I started the plants on June 5th this year. I wanted to make sure they didn't have to endure any cold nights.



Summer Progresses

As the plants started to grow into their new home they showed only minimal growth until the roots touched the bottom of the basin, around the end of June. After this point the growth was much faster and new shoots would start their way skyward almost daily.

As you can see from the photos. There wasn't tons of growth in the first month. Some of the plants grew faster than others too. The chili almost grew the fastest but it didn't grow as strong as the jalapeno or banana.

The bottom photo to the right shows the roots of the Jalapeno plant after being in the system for just over a month. These plants were all started from 2" pots. The root cubes were placed directly into the netpots when the system was started. Although not being a totally sterile way of doing things, it sure was simple. I had the filter to get rid of the dirt in the system so it didn't clog the sprinklers anyway.

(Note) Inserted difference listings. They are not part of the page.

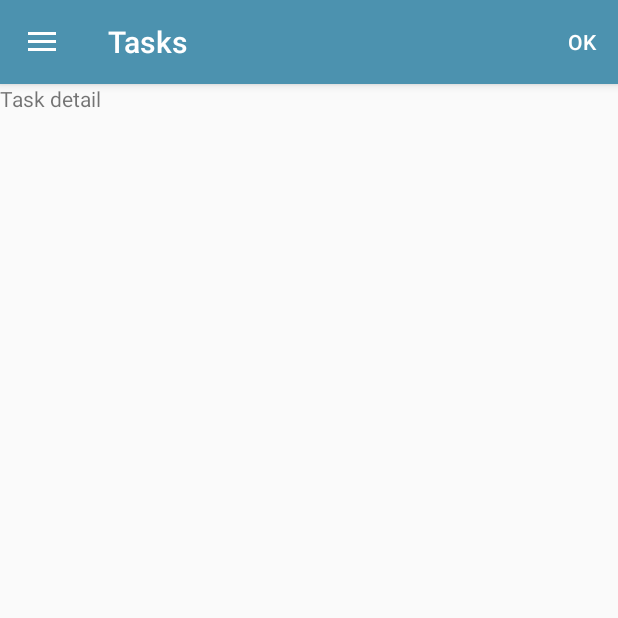
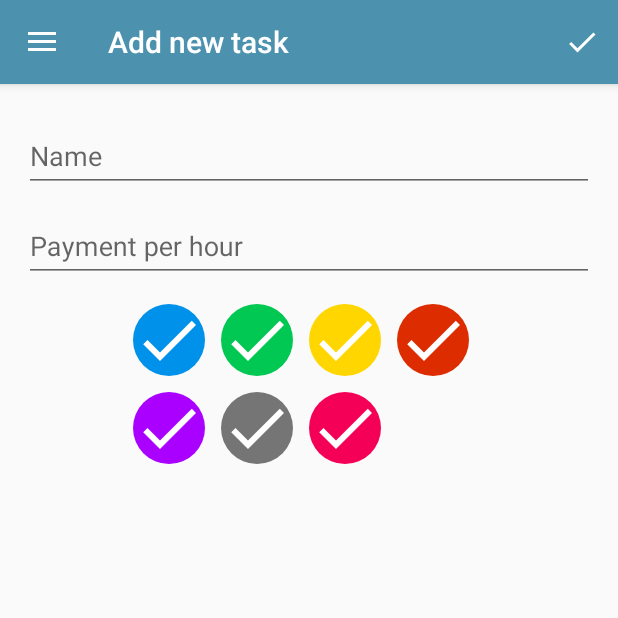
Before and after one commit to qhuydtvt/android7-pomodoro, an Android app: the fragment TaskDetailFragment placed in its activity, on a phone screen of 412 x 824 dp, the top half of it. Run offline under Robolectric (Android 15) with nearby library versions, the phone set to English and light mode, and no system bars; our stand-ins replace ButterKnife.

Commit message:
Session 7

```diff
--- /dev/null
+++ b/app/src/main/java/techkids/vn/android7pomodoro/adapters/TaskColorAdapter.java
@@ -0,0 +1,35 @@
+package techkids.vn.android7pomodoro.adapters;
+
+import android.support.v7.widget.RecyclerView;
+import android.view.LayoutInflater;
+import android.view.View;
+import android.view.ViewGroup;
+
+import techkids.vn.android7pomodoro.R;
+import techkids.vn.android7pomodoro.adapters.viewholders.TaskColorViewHolder;
+import techkids.vn.android7pomodoro.databases.models.TaskColor;
+
+/**
+ * Created by huynq on 2/15/17.
+ */
+
+public class TaskColorAdapter extends RecyclerView.Adapter<TaskColorViewHolder> {
+
+    @Override
+    public TaskColorViewHolder onCreateViewHolder(ViewGroup parent, int viewType) {
+        LayoutInflater layoutInflater = LayoutInflater.from(parent.getContext());
+        View itemView = layoutInflater.inflate(R.layout.item_task_color, parent, false);
+        return new TaskColorViewHolder(itemView);
+    }
+
+    @Override
+    public void onBindViewHolder(TaskColorViewHolder holder, int position) {
+        String color = TaskColor.COLORS[position];
+        holder.bind(color);
+    }
+
+    @Override
+    public int getItemCount() {
+        return TaskColor.COLORS.length;
+    }
+}
--- /dev/null
+++ b/app/src/main/java/techkids/vn/android7pomodoro/adapters/viewholders/TaskColorViewHolder.java
@@ -0,0 +1,32 @@
+package techkids.vn.android7pomodoro.adapters.viewholders;
+
+import android.support.v7.widget.RecyclerView;
+import android.view.View;
+import android.widget.ImageView;
+
+import butterknife.BindView;
+import butterknife.ButterKnife;
+import techkids.vn.android7pomodoro.R;
+import techkids.vn.android7pomodoro.utils.Utils;
+
+/**
+ * Created by huynq on 2/15/17.
+ */
+public class TaskColorViewHolder extends RecyclerView.ViewHolder {
+
+    @BindView(R.id.v_task_color)
+    View vTaskColor;
+
+    @BindView(R.id.iv_check)
+    ImageView ivCheck;
+
+
+    public TaskColorViewHolder(View itemView) {
+        super(itemView);
+        ButterKnife.bind(this, itemView);
+    }
+
+    public void bind(String color) {
+        Utils.setSolidColor(vTaskColor, color);
+    }
+}
--- a/app/src/main/java/techkids/vn/android7pomodoro/adapters/viewholders/TaskViewHolder.java
+++ b/app/src/main/java/techkids/vn/android7pomodoro/adapters/viewholders/TaskViewHolder.java
@@ -10,6 +10,7 @@ import butterknife.BindView;
 import butterknife.ButterKnife;
 import techkids.vn.android7pomodoro.R;
 import techkids.vn.android7pomodoro.databases.models.Task;
+import techkids.vn.android7pomodoro.utils.Utils;
 
 /**
  * Created by huynq on 2/8/17.
@@ -31,8 +32,7 @@ public class TaskViewHolder extends RecyclerView.ViewHolder {
     public void bind(Task task) {
         //1: Bind Color
 //        vTaskColor.setBackgroundColor(Color.parseColor(task.getColor()));
-        GradientDrawable drawable = (GradientDrawable)vTaskColor.getBackground();
-        drawable.setColor(Color.parseColor(task.getColor()));
+        Utils.setSolidColor(vTaskColor, task.getColor());
 
         //2: Bind Task name
         tvTaskName.setText(task.getName());
--- /dev/null
+++ b/app/src/main/java/techkids/vn/android7pomodoro/databases/models/TaskColor.java
@@ -0,0 +1,50 @@
+package techkids.vn.android7pomodoro.databases.models;
+
+/**
+ * Created by huynq on 2/15/17.
+ */
+
+public class TaskColor {
+
+    private String colorString;
+    private boolean isChecked;
+
+    public TaskColor(String colorString, boolean isChecked) {
+        this.colorString = colorString;
+        this.isChecked = isChecked;
+    }
+
+    public String getColorString() {
+        return colorString;
+    }
+
+    public void setColorString(String colorString) {
+        this.colorString = colorString;
+    }
+
+    public boolean isChecked() {
+        return isChecked;
+    }
+
+    public void setChecked(boolean checked) {
+        isChecked = checked;
+    }
+
+    @Override
+    public String toString() {
+        return "TaskColor{" +
+                "isChecked=" + isChecked +
+                ", colorString='" + colorString + '\'' +
+                '}';
+    }
+
+    public static String[] COLORS = new String[] {
+            "#0091EA",
+            "#00C853",
+            "#FFD600",
+            "#DD2C00",
+            "#AA00FF",
+            "#757575",
+            "#F50057"
+    };
+}
--- /dev/null
+++ b/app/src/main/java/techkids/vn/android7pomodoro/decorations/TaskColorDecor.java
@@ -0,0 +1,18 @@
+package techkids.vn.android7pomodoro.decorations;
+
+import android.graphics.Rect;
+import android.support.v7.widget.RecyclerView;
+import android.view.View;
+
+/**
+ * Created by huynq on 2/15/17.
+ */
+
+public class TaskColorDecor extends RecyclerView.ItemDecoration {
+
+    @Override
+    public void getItemOffsets(Rect outRect, View view, RecyclerView parent, RecyclerView.State state) {
+        outRect.top = 16;
+        outRect.right = 16;
+    }
+}
--- a/app/src/main/java/techkids/vn/android7pomodoro/fragments/TaskDetailFragment.java
+++ b/app/src/main/java/techkids/vn/android7pomodoro/fragments/TaskDetailFragment.java
@@ -2,20 +2,33 @@ package techkids.vn.android7pomodoro.fragments;
 
 
 import android.os.Bundle;
+import android.support.v4.app.ActivityCompat;
 import android.support.v4.app.Fragment;
+import android.support.v7.widget.GridLayoutManager;
+import android.support.v7.widget.RecyclerView;
 import android.view.LayoutInflater;
 import android.view.Menu;
 import android.view.MenuInflater;
 import android.view.View;
 import android.view.ViewGroup;
 
+import butterknife.BindView;
+import butterknife.ButterKnife;
 import techkids.vn.android7pomodoro.R;
+import techkids.vn.android7pomodoro.activities.TaskActivity;
+import techkids.vn.android7pomodoro.adapters.TaskColorAdapter;
+import techkids.vn.android7pomodoro.decorations.TaskColorDecor;
 
 /**
  * A simple {@link Fragment} subclass.
  */
 public class TaskDetailFragment extends Fragment {
 
+
+    @BindView(R.id.rv_task_color)
+    RecyclerView rvTaskColor;
+
+    private TaskColorAdapter taskColorAdapter;
 
     public TaskDetailFragment() {
         // Required empty public constructor
@@ -27,11 +40,29 @@ public class TaskDetailFragment extends Fragment {
     public View onCreateView(LayoutInflater inflater, ViewGroup container,
                              Bundle savedInstanceState) {
         // Inflate the layout for this fragment
-        return inflater.inflate(R.layout.fragment_task_detail, container, false);
+        View view =  inflater.inflate(R.layout.fragment_task_detail, container, false);
+        setupUI(view);
+        return view;
+    }
+
+    private void setupUI(View view) {
+        ButterKnife.bind(this, view);
+
+        taskColorAdapter = new TaskColorAdapter();
+
+        rvTaskColor.setLayoutManager(new GridLayoutManager(this.getContext(), 4));
+        rvTaskColor.setAdapter(taskColorAdapter);
+        rvTaskColor.addItemDecoration(new TaskColorDecor());
+
+        if(getActivity() instanceof TaskActivity) {
+            ((TaskActivity) getActivity()).getSupportActionBar().setTitle(R.string.add_new_task);
+        }
     }
 
     @Override
     public void onCreateOptionsMenu(Menu menu, MenuInflater inflater) {
         inflater.inflate(R.menu.menu_edit_task, menu);
     }
+
+
 }
--- /dev/null
+++ b/app/src/main/java/techkids/vn/android7pomodoro/utils/Utils.java
@@ -0,0 +1,16 @@
+package techkids.vn.android7pomodoro.utils;
+
+import android.graphics.Color;
+import android.graphics.drawable.GradientDrawable;
+import android.view.View;
+
+/**
+ * Created by huynq on 2/15/17.
+ */
+
+public class Utils {
+    public static void setSolidColor(View v, String colorString) {
+        GradientDrawable drawable = (GradientDrawable)v.getBackground();
+        drawable.setColor(Color.parseColor(colorString));
+    }
+}
--- /dev/null
+++ b/app/src/main/res/drawable/ic_check_white_24px.xml
@@ -0,0 +1,9 @@
+<vector xmlns:android="http://schemas.android.com/apk/res/android"
+        android:width="24dp"
+        android:height="24dp"
+        android:viewportWidth="24.0"
+        android:viewportHeight="24.0">
+    <path
+        android:pathData="M9,16.17L4.83,12l-1.42,1.41L9,19 21,7l-1.41,-1.41z"
+        android:fillColor="#FFFFFF"/>
+</vector>
--- a/app/src/main/res/layout/fragment_task_detail.xml
+++ b/app/src/main/res/layout/fragment_task_detail.xml
@@ -2,12 +2,54 @@
     xmlns:tools="http://schemas.android.com/tools"
     android:layout_width="match_parent"
     android:layout_height="match_parent"
+    android:paddingStart="@dimen/screen_edge"
+    android:paddingEnd="@dimen/screen_edge"
+    android:paddingTop="@dimen/screen_edge"
     tools:context="techkids.vn.android7pomodoro.fragments.TaskDetailFragment">
 
-    <!-- TODO: Update blank fragment layout -->
-    <TextView
+    <RelativeLayout
         android:layout_width="match_parent"
-        android:layout_height="match_parent"
-        android:text="Task detail" />
+        android:layout_height="match_parent">
+
+        <android.support.design.widget.TextInputLayout
+            android:layout_width="match_parent"
+            android:layout_height="wrap_content"
+            android:id="@+id/til_task_name"
+            android:layout_marginBottom="@dimen/inter_space">
+
+            <EditText
+                android:id="@+id/et_name"
+                android:hint="@string/name"
+                android:layout_width="match_parent"
+                android:layout_height="wrap_content" />
+
+        </android.support.design.widget.TextInputLayout>
+
+
+        <android.support.design.widget.TextInputLayout
+            android:layout_width="match_parent"
+            android:layout_height="wrap_content"
+            android:id="@+id/til_task_payment"
+            android:layout_below="@id/til_task_name"
+            android:layout_marginBottom="@dimen/inter_space"
+            >
+
+            <EditText
+                android:id="@+id/et_payment"
+                android:hint="@string/payment_per_hour"
+                android:layout_width="match_parent"
+                android:layout_height="wrap_content"
+                android:inputType="numberDecimal"/>
+
+        </android.support.design.widget.TextInputLayout>
+
+        <android.support.v7.widget.RecyclerView
+            android:layout_below="@id/til_task_payment"
+            android:id="@+id/rv_task_color"
+            android:layout_centerHorizontal="true"
+            android:layout_width="wrap_content"
+            android:layout_height="wrap_content"/>
+
+    </RelativeLayout>
 
 </FrameLayout>
--- /dev/null
+++ b/app/src/main/res/layout/item_task_color.xml
@@ -0,0 +1,19 @@
+<?xml version="1.0" encoding="utf-8"?>
+<RelativeLayout xmlns:android="http://schemas.android.com/apk/res/android"
+    android:layout_width="wrap_content"
+    android:layout_height="wrap_content"
+    xmlns:app="http://schemas.android.com/apk/res-auto">
+
+    <View
+        android:id="@+id/v_task_color"
+        android:layout_width="@dimen/task_color_size"
+        android:layout_height="@dimen/task_color_size"
+        android:background="@drawable/shape_task_color"
+        />
+    <ImageView
+        android:id="@+id/iv_check"
+        android:layout_centerInParent="true"
+        app:srcCompat="@drawable/ic_check_white_24px"
+        android:layout_width="@dimen/task_color_size"
+        android:layout_height="@dimen/task_color_size" />
+</RelativeLayout>
--- a/app/src/main/res/menu/menu_edit_task.xml
+++ b/app/src/main/res/menu/menu_edit_task.xml
@@ -2,6 +2,7 @@
 <menu xmlns:android="http://schemas.android.com/apk/res/android"
     xmlns:app="http://schemas.android.com/apk/res-auto">
     <item android:title="@string/ok"
+        android:icon="@drawable/ic_check_white_24px"
         app:showAsAction="ifRoom" />
 
 </menu>
--- a/app/src/main/res/values/dimens.xml
+++ b/app/src/main/res/values/dimens.xml
@@ -11,4 +11,7 @@
     <dimen name="button_margin_bottom">6dp</dimen>
     <dimen name="list_item_height">64dp</dimen>
     <dimen name="view_inter_space">16dp</dimen>
+    <dimen name="inter_space">4dp</dimen>
+    <dimen name="screen_edge">16dp</dimen>
+    <dimen name="task_color_size">48dp</dimen>
 </resources>
--- a/app/src/main/res/values/strings.xml
+++ b/app/src/main/res/values/strings.xml
@@ -14,4 +14,8 @@
     <!-- TODO: Remove or change this placeholder text -->
     <string name="hello_blank_fragment">Hello blank fragment</string>
     <string name="ok">OK</string>
+    <string name="name">Name</string>
+    <string name="payment_per_hour">Payment per hour</string>
+    <string name="add_task">Add task</string>
+    <string name="add_new_task">Add new task</string>
 </resources>
```
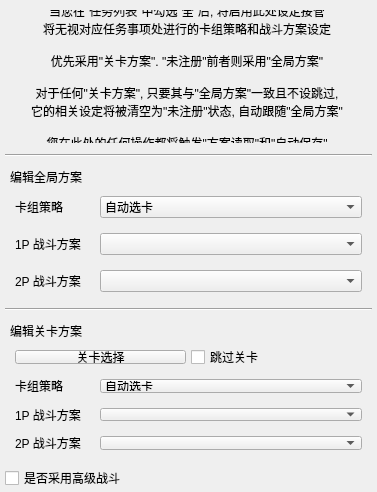
Qt form resource/ui/StagePlanEditor.ui (StareAbyss/FoodsVsMiceAutoAssistant) before a commit.
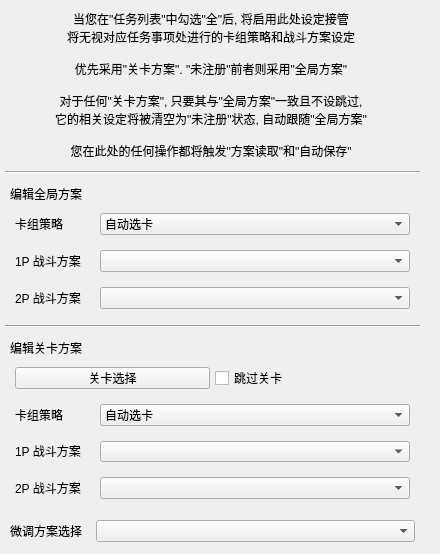
The same form after that commit. Custom widgets are drawn as their Qt base class.

Commit message: feat(微调方案):将高级战斗参数整合进微调方案中

```diff
--- a/resource/ui/StagePlanEditor.ui
+++ b/resource/ui/StagePlanEditor.ui
@@ -6,8 +6,8 @@
    <rect>
     <x>0</x>
     <y>0</y>
-    <width>377</width>
-    <height>492</height>
+    <width>440</width>
+    <height>554</height>
    </rect>
   </property>
   <property name="windowTitle">
@@ -18,8 +18,8 @@
     <rect>
      <x>0</x>
      <y>0</y>
-     <width>377</width>
-     <height>494</height>
+     <width>425</width>
+     <height>552</height>
     </rect>
    </property>
    <layout class="QVBoxLayout" name="verticalLayout">
@@ -581,11 +581,54 @@
      </layout>
     </item>
     <item>
-     <layout class="QHBoxLayout" name="horizontalLayout_5">
+     <layout class="QHBoxLayout" name="horizontalLayout_5" stretch="1,20">
+      <property name="leftMargin">
+       <number>5</number>
+      </property>
+      <property name="topMargin">
+       <number>5</number>
+      </property>
+      <property name="rightMargin">
+       <number>5</number>
+      </property>
+      <property name="bottomMargin">
+       <number>5</number>
+      </property>
       <item>
-       <widget class="QCheckBox" name="senior_battle_check">
+       <widget class="QLabel" name="label_13">
+        <property name="sizePolicy">
+         <sizepolicy hsizetype="Preferred" vsizetype="Fixed">
+          <horstretch>0</horstretch>
+          <verstretch>0</verstretch>
+         </sizepolicy>
+        </property>
+        <property name="minimumSize">
+         <size>
+          <width>80</width>
+          <height>0</height>
+         </size>
+        </property>
+        <property name="maximumSize">
+         <size>
+          <width>16777215</width>
+          <height>16777215</height>
+         </size>
+        </property>
         <property name="text">
-         <string>是否采用高级战斗</string>
+         <string>微调方案选择</string>
+        </property>
+       </widget>
+      </item>
+      <item>
+       <widget class="QComboBox" name="StageTweakBattlePlanBox">
+        <property name="sizePolicy">
+         <sizepolicy hsizetype="Preferred" vsizetype="Fixed">
+          <horstretch>0</horstretch>
+          <verstretch>0</verstretch>
+         </sizepolicy>
+        </property>
+        <property name="currentText">
+         <string/>
         </property>
        </widget>
       </item>
```
The commit also changes 3 other files.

You can see so far that this system is of a good design and is working exactly as intended. I really didn't have any surprises .... besides the surprise of how big the plants got and the sheer number of fruit they produced. Which you'll see in the next updates.



Good looking plants!

It's October now, but I thought I would finish off posting all the pics to this project as I have them all archived on my machine anyway.

The greenhouse worked great. That's really my sentiment when it's all said and done. I learned a lot from it, I got lots of fruit which I've shared with friends and family and burned a few mouths in the process. ; )

I actually ran the system on straight water for the last 2 months of operation (Aug & Sept). The plants survived fine. I even noted a bit of growth during their water only period. It's part of my experiment to see how much micronutrients plants really do require.

Next year I think I might tear down this structure and build a geodesic dome greenhouse in it's place. More usable growing area plus better sun penetration plus more interesting design.

Some of the things I didn't like with this design :

1. No support for plants, a makeshift guy-wire had to be improvised to keep the plants from toppling over.

2. Reservoir too small. Even though it was in fact 80 liters of water, more is better. I would have liked to have an automatic refilling float valve even. Couldn't be that hard to rig up.

3. Not enough light reaching plants. That 'clear' plastic sheeting I used probably only admitted 60-70% of visible light. A better type of glazing would have been better. I'm investigating the idea of pillows of two layers of plastic with argon in the air space between them as a glazing substitute. Good insulation, excellent light transmission.

It would be sweet to have a year-round greenhouse prototype happening next year. The pillows and the geodesic structure might be the key. I wouldn't be able to grow hot peppers year round but maybe Tomatoes. We'll just have to see.



The product

I thought I might as well include a photo of the peppers I pulled out of there. Keep in mind that I also pulled many off while it was growing to sample them as they ripened. This is just what was left on the 4 plants when I unplugged the system in early October.